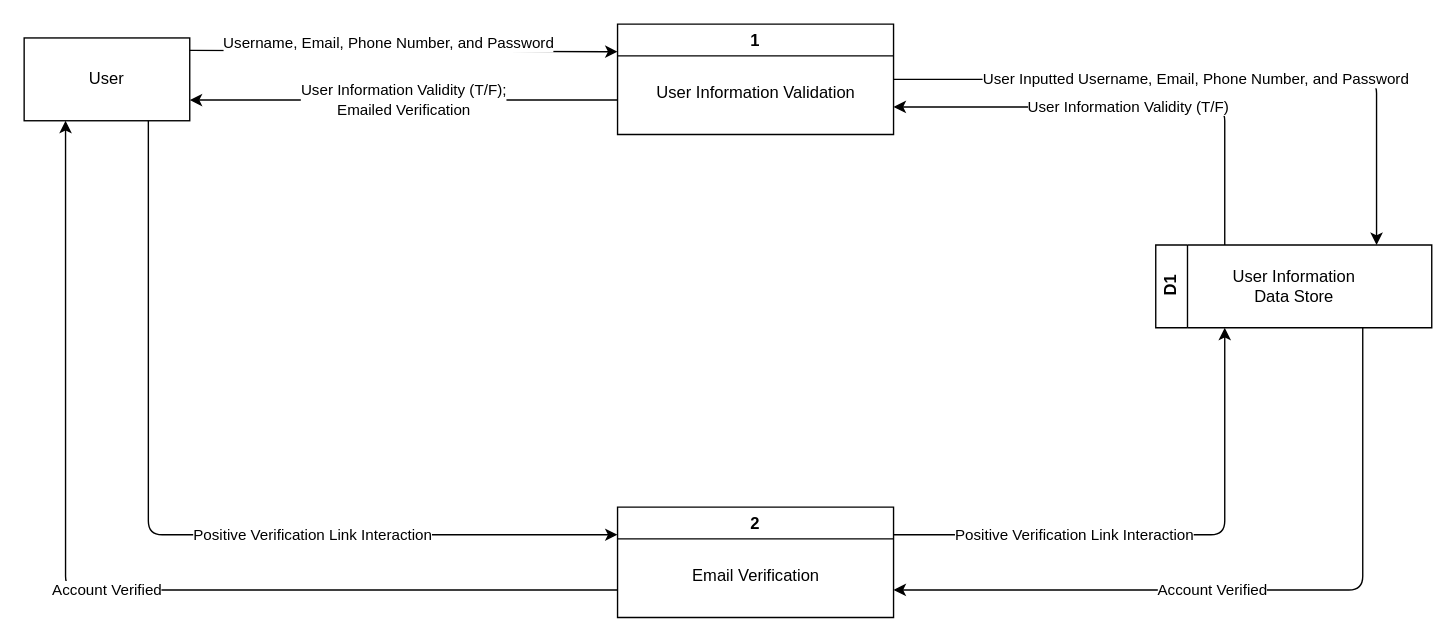
This is page "UC1_L0 - Register User" (2 of 5) of UseCases.drawio from TKCoder13/CSC331_UseCases, a draw.io file, before an edit. Source tidied: cells renumbered, new cells numbered last; positions are measured from the earlier drawing's top-left corner, leaving out a move shared by most shapes. Both pictures are drawn from the tidied source at 138%, with x=0, y=0 at pixel (23, 23).
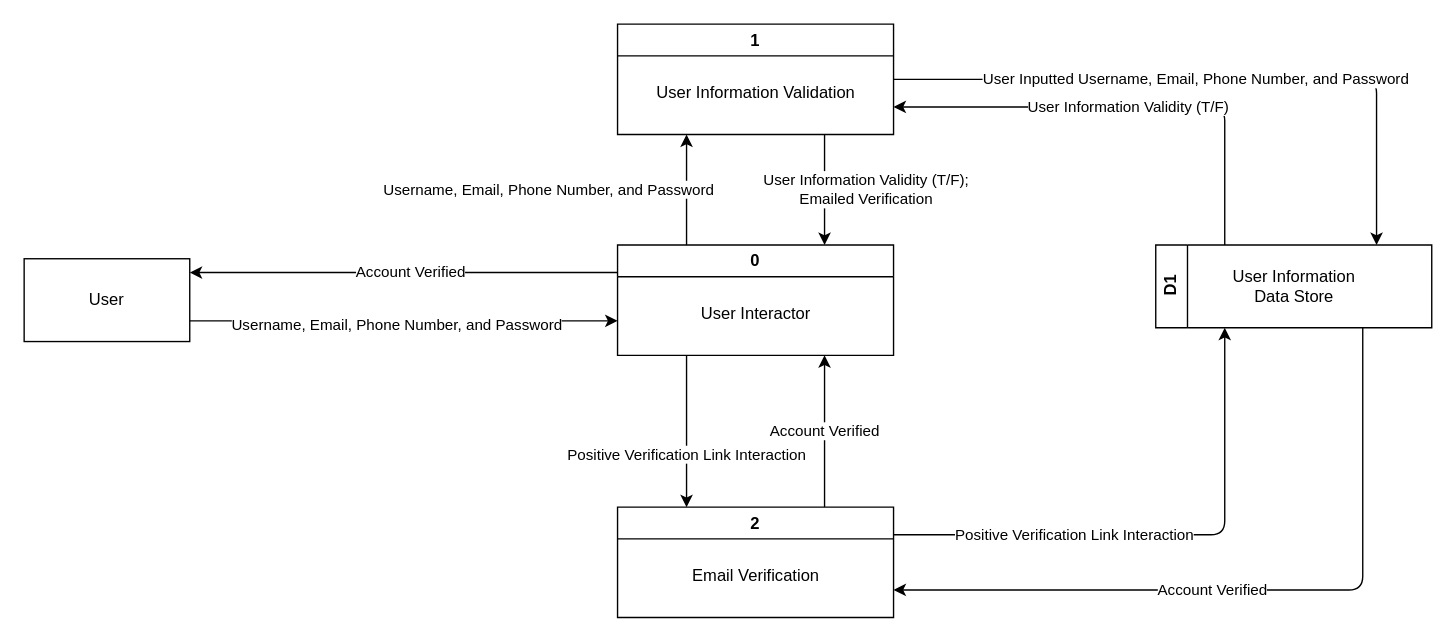
After the change.

Unchanged cells that the change refers to:
```xml
<mxCell id="5" value="1" style="swimlane;whiteSpace=wrap;html=1;" parent="1" vertex="1">
  <mxGeometry x="430" width="200" height="80" as="geometry" />
</mxCell>
<mxCell id="12" value="2" style="swimlane;whiteSpace=wrap;html=1;" parent="1" vertex="1">
  <mxGeometry x="430" y="350" width="200" height="80" as="geometry" />
</mxCell>
```

Diff of the diagram source:
```diff
@@
     <mxCell id="2" value="User" style="rounded=0;whiteSpace=wrap;html=1;" parent="1" vertex="1">
-      <mxGeometry y="10" width="120" height="60" as="geometry" />
+      <mxGeometry y="170" width="120" height="60" as="geometry" />
     </mxCell>
-    <mxCell id="3" value="Username, Email, Phone Number, and Password" style="endArrow=classic;html=1;exitX=1;exitY=0.15;exitDx=0;exitDy=0;entryX=0;entryY=0.25;entryDx=0;entryDy=0;exitPerimeter=0;" parent="1" edge="1" source="2" target="5">
-      <mxGeometry x="-0.07" y="5" relative="1" as="geometry" />
+    <mxCell id="3" value="Username, Email, Phone Number, and Password" style="endArrow=classic;html=1;exitX=0.25;exitY=0;exitDx=0;exitDy=0;entryX=0.25;entryY=1;entryDx=0;entryDy=0;" parent="1" edge="1" source="17" target="5">
+      <mxGeometry y="100" relative="1" as="geometry" />
     </mxCell>
-    <mxCell id="4" value="Account Verified" style="endArrow=classic;html=1;entryX=0.25;entryY=1;entryDx=0;entryDy=0;exitX=0;exitY=0.75;exitDx=0;exitDy=0;" parent="1" edge="1" source="12" target="2">
-      <mxGeometry relative="1" as="geometry">
-        <Array as="points">
-          <mxPoint x="30" y="410" />
-        </Array>
-      </mxGeometry>
+    <mxCell id="4" value="Account Verified" style="endArrow=classic;html=1;entryX=0.75;entryY=1;entryDx=0;entryDy=0;exitX=0.75;exitY=0;exitDx=0;exitDy=0;" parent="1" edge="1" source="12" target="17">
+      <mxGeometry relative="1" as="geometry" />
     </mxCell>
@@
-    <mxCell id="11" value="User Information Validity (T/F);&lt;br&gt;Emailed Verification" style="endArrow=classic;html=1;entryX=1;entryY=0.75;entryDx=0;entryDy=0;" parent="1" edge="1" target="2">
-      <mxGeometry relative="1" as="geometry">
-        <mxPoint x="430" y="55" as="sourcePoint" />
-      </mxGeometry>
+    <mxCell id="11" value="User Information Validity (T/F);&lt;br&gt;Emailed Verification" style="endArrow=classic;html=1;entryX=0.75;entryY=0;entryDx=0;entryDy=0;exitX=0.75;exitY=1;exitDx=0;exitDy=0;" parent="1" edge="1" source="5" target="17">
+      <mxGeometry y="30" relative="1" as="geometry" />
     </mxCell>
@@
-    <mxCell id="14" value="Positive Verification Link Interaction" style="endArrow=classic;html=1;exitX=0.75;exitY=1;exitDx=0;exitDy=0;entryX=0;entryY=0.25;entryDx=0;entryDy=0;" parent="1" edge="1" source="2" target="12">
-      <mxGeometry x="0.31" relative="1" as="geometry">
-        <Array as="points">
-          <mxPoint x="90" y="370" />
-        </Array>
-      </mxGeometry>
+    <mxCell id="14" value="Positive Verification Link Interaction" style="endArrow=classic;html=1;exitX=0.25;exitY=1;exitDx=0;exitDy=0;entryX=0.25;entryY=0;entryDx=0;entryDy=0;" parent="1" edge="1" source="17" target="12">
+      <mxGeometry x="0.31" relative="1" as="geometry" />
     </mxCell>
@@
+    <mxCell id="17" value="0" style="swimlane;whiteSpace=wrap;html=1;" parent="1" vertex="1">
+      <mxGeometry x="430" y="160" width="200" height="80" as="geometry" />
+    </mxCell>
+    <mxCell id="18" value="User Interactor" style="text;html=1;align=center;verticalAlign=middle;strokeColor=none;fillColor=none;" parent="17" vertex="1">
+      <mxGeometry x="50" y="35" width="100" height="30" as="geometry" />
+    </mxCell>
+    <mxCell id="19" value="Account Verified" style="endArrow=classic;html=1;exitX=0;exitY=0.25;exitDx=0;exitDy=0;" parent="1" edge="1" source="17">
+      <mxGeometry x="-0.03" relative="1" as="geometry">
+        <mxPoint x="120" y="180" as="targetPoint" />
+      </mxGeometry>
+    </mxCell>
+    <mxCell id="20" value="Username, Email, Phone Number, and Password" style="endArrow=classic;html=1;exitX=1;exitY=0.75;exitDx=0;exitDy=0;" parent="1" edge="1" source="2">
+      <mxGeometry x="-0.03" y="-3" relative="1" as="geometry">
+        <mxPoint x="430" y="215" as="targetPoint" />
+      </mxGeometry>
+    </mxCell>
```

What is expected
Return each line above where the word "wrap" shows up.

Written answer
<mxCell id="5" value="1" style="swimlane;whiteSpace=wrap;html=1;" parent="1" vertex="1">
<mxCell id="12" value="2" style="swimlane;whiteSpace=wrap;html=1;" parent="1" vertex="1">
     <mxCell id="2" value="User" style="rounded=0;whiteSpace=wrap;html=1;" parent="1" vertex="1">
+    <mxCell id="17" value="0" style="swimlane;whiteSpace=wrap;html=1;" parent="1" vertex="1">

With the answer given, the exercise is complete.